Ta da!  The loaves are now cooling on the racks.  With the rest of the dough, I made hot dog buns.

What a great day of baking! 

Handwise/Time Saving tips:  If you have hand pain, tendonitis, or arthritis or any other pain issues and want to make this recipe, you might space it out over a few days:

Make the HB5 stored dough several days before you plan to bake.  Make the filling on a different day, so you can concentrate on making the filling and cleanup of food processor on that day. 

When you are mixing the dough--If your hand problems respond to warmth, mixing with your hands may be a wonderful option.  The water you add is about 100 degrees, and it's a very wet dough.  It's pretty easy to mix, and no kneading.  I always love to put my hand into the warm dough to mix it!  You can get a better idea of when the dough is "just right," too!  That was especially important this time, when I added too much water.

Let the dough rest if it resists stretching out.  Wait 10-15 minutes after doing the gluten cloak, and it easily should be able to be patted into a larger circle or rolled out.  Good time to have a seat and rest your hands!

Find what kind of rolling method works best for you.  You might pick up the dough and have gravity stretch it for you.  You might use an OXO-type rolling pin.  Or a pastry roller may be easier for you to use, with the angle of the roller coming from above.  I think the pastry roller is the easiest to use. 

You don't have to bake several items on the same day.  However, the hot dog buns form pretty fast and cook quickly.  It's nice to do it all while the oven it hot!
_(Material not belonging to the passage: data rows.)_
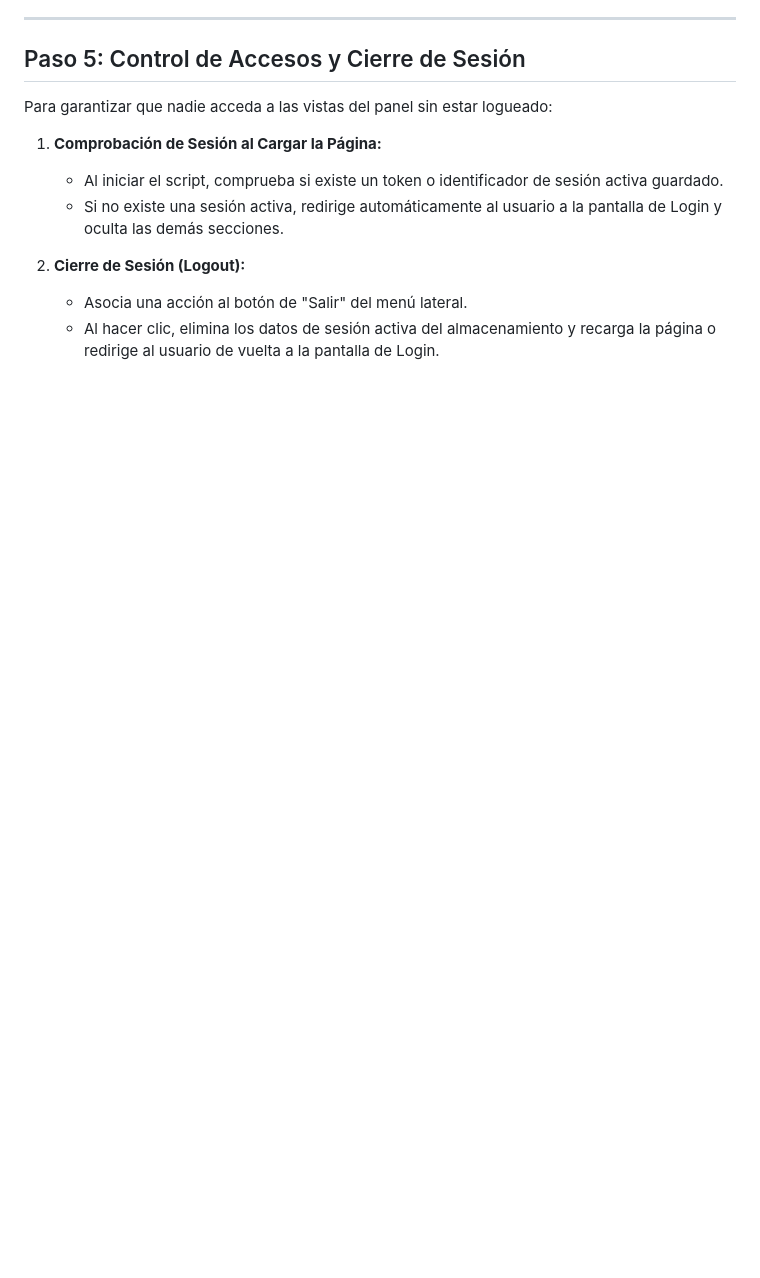
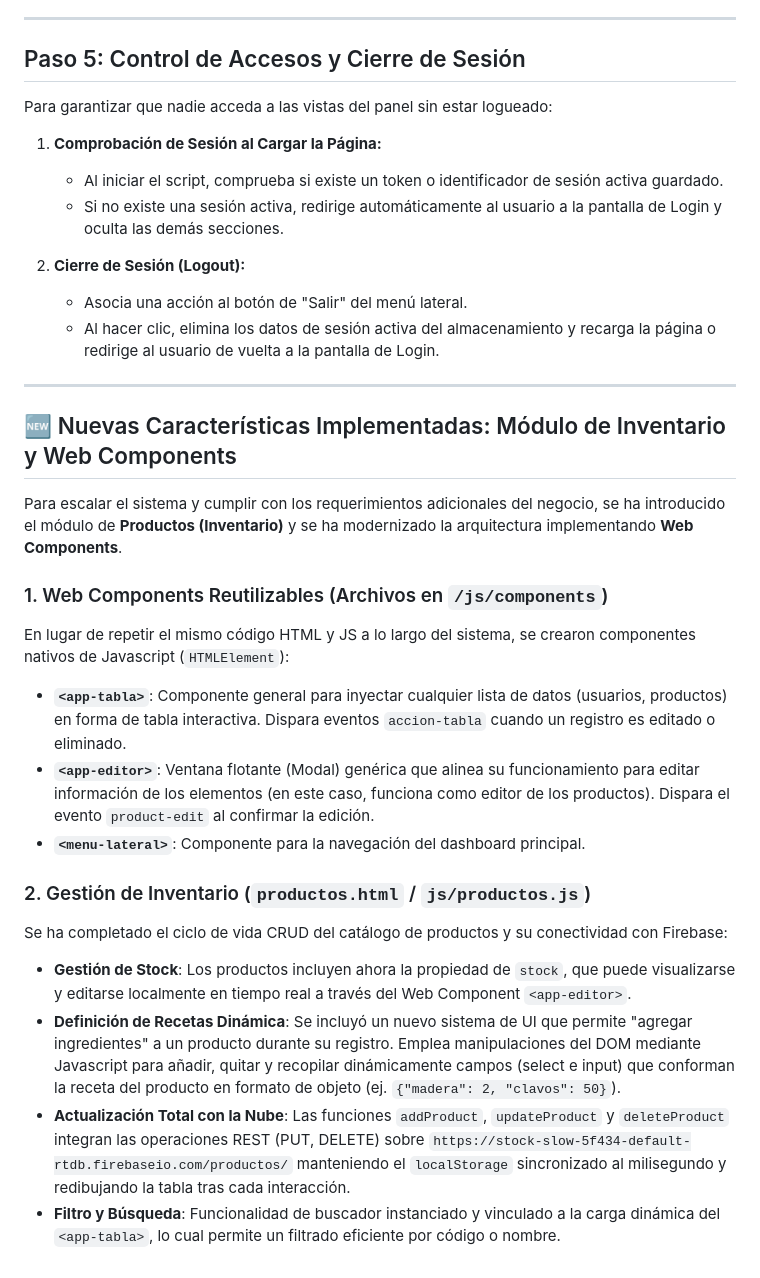
Before and after one commit to deyvidjgv/Proyecto-Final--Javascript, a Markdown page: README.md, the part around one of its changes. GitHub-like rendering; blank space fills up the shorter version.

```diff
--- a/README.md
+++ b/README.md
@@ -436,3 +436,22 @@ Para garantizar que nadie acceda a las vistas del panel sin estar logueado:
 2. **Cierre de Sesión (Logout):**
    - Asocia una acción al botón de "Salir" del menú lateral.
    - Al hacer clic, elimina los datos de sesión activa del almacenamiento y recarga la página o redirige al usuario de vuelta a la pantalla de Login.
+
+---
+
+## 🆕 Nuevas Características Implementadas: Módulo de Inventario y Web Components
+
+Para escalar el sistema y cumplir con los requerimientos adicionales del negocio, se ha introducido el módulo de **Productos (Inventario)** y se ha modernizado la arquitectura implementando **Web Components**.
+
+### 1. Web Components Reutilizables (Archivos en `/js/components`)
+En lugar de repetir el mismo código HTML y JS a lo largo del sistema, se crearon componentes nativos de Javascript (`HTMLElement`):
+- **`<app-tabla>`**: Componente general para inyectar cualquier lista de datos (usuarios, productos) en forma de tabla interactiva. Dispara eventos `accion-tabla` cuando un registro es editado o eliminado.
+- **`<app-editor>`**: Ventana flotante (Modal) genérica que alinea su funcionamiento para editar información de los elementos (en este caso, funciona como editor de los productos). Dispara el evento `product-edit` al confirmar la edición.
+- **`<menu-lateral>`**: Componente para la navegación del dashboard principal.
+
+### 2. Gestión de Inventario (`productos.html` / `js/productos.js`)
+Se ha completado el ciclo de vida CRUD del catálogo de productos y su conectividad con Firebase:
+- **Gestión de Stock**: Los productos incluyen ahora la propiedad de `stock`, que puede visualizarse y editarse localmente en tiempo real a través del Web Component `<app-editor>`.
+- **Definición de Recetas Dinámica**: Se incluyó un nuevo sistema de UI que permite "agregar ingredientes" a un producto durante su registro. Emplea manipulaciones del DOM mediante Javascript para añadir, quitar y recopilar dinámicamente campos (select e input) que conforman la receta del producto en formato de objeto (ej. `{"madera": 2, "clavos": 50}`).
+- **Actualización Total con la Nube**: Las funciones `addProduct`, `updateProduct` y `deleteProduct` integran las operaciones REST (PUT, DELETE) sobre `https://stock-slow-5f434-default-rtdb.firebaseio.com/productos/` manteniendo el `localStorage` sincronizado al milisegundo y redibujando la tabla tras cada interacción.
+- **Filtro y Búsqueda**: Funcionalidad de buscador instanciado y vinculado a la carga dinámica del `<app-tabla>`, lo cual permite un filtrado eficiente por código o nombre.
```
Also changed, not shown: other parts of README.md (+8 -8 lines).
Soak your tools in your empty dough bucket or a pan when you are finished using them.  Soak your baking pan with soapy water after you remove the bread.  That way, you can wash them easily later (or tomorrow!)  Give yourself the permission of time to clean up much later.

Thanks for stopping by to visit!  I hope you will leave a comment below.  Maybe you can add a handwise or time saving suggestion that will help others?

About the HBinFive Baking Group
The HBinFive Baking Group, started by Michelle of Big Black Dogs, is baking through all of the breads in the Healthy Bread in Five Minutes book. To see what my HB5 baking buddies have made recently, check out 16th HB5 Bread Braid.


  1. OH YUM! Boy does this sound good. But you are ahead of schedule. This bread is not on our agenda until November! But that okay, I'm glad you tried it out so now we all know that it is excellent. Can't wait to try it!

  2. this sounds fantastic! I can't wait to give it a try :)

  3. This does look good! Love the hot dog idea.

  4. Oh, Michelle, I thought that we had done this bread already. My goof. I guess I did this in Dec because it looked so good. And those pistachio nuts kept talking to me!!! :)

    Thanks, Danielle and Cathy! I think you will love this. I prefer the rosewater, actually, which is easier to find.

  5. I love pistashios so will love making this. I will look for the rosewater as you suggested:)

  6. This looks fabulous. Can't wait to make it.

  7. Your bread looks so good! I can't wait to try it. I'm not going to say what the blobs in the picture look like..Rorschach might be reading! :)

  8. Thanks, Elwood! and Bonnie!

    It's really a wonderful bread. I would cut the pistachio mixture by about 1/3, though, for a full batch. Pistachios are expensive, and that would cut the leakage.

  9. Fabulous! I had to laugh when I read you had added too much water and ended up making full batch. You have no idea how many times I have done that! LOL. I finally gave up trying to make 1/2 batches and now usually make a full batch!

  10. Looks great, will have to give it a try.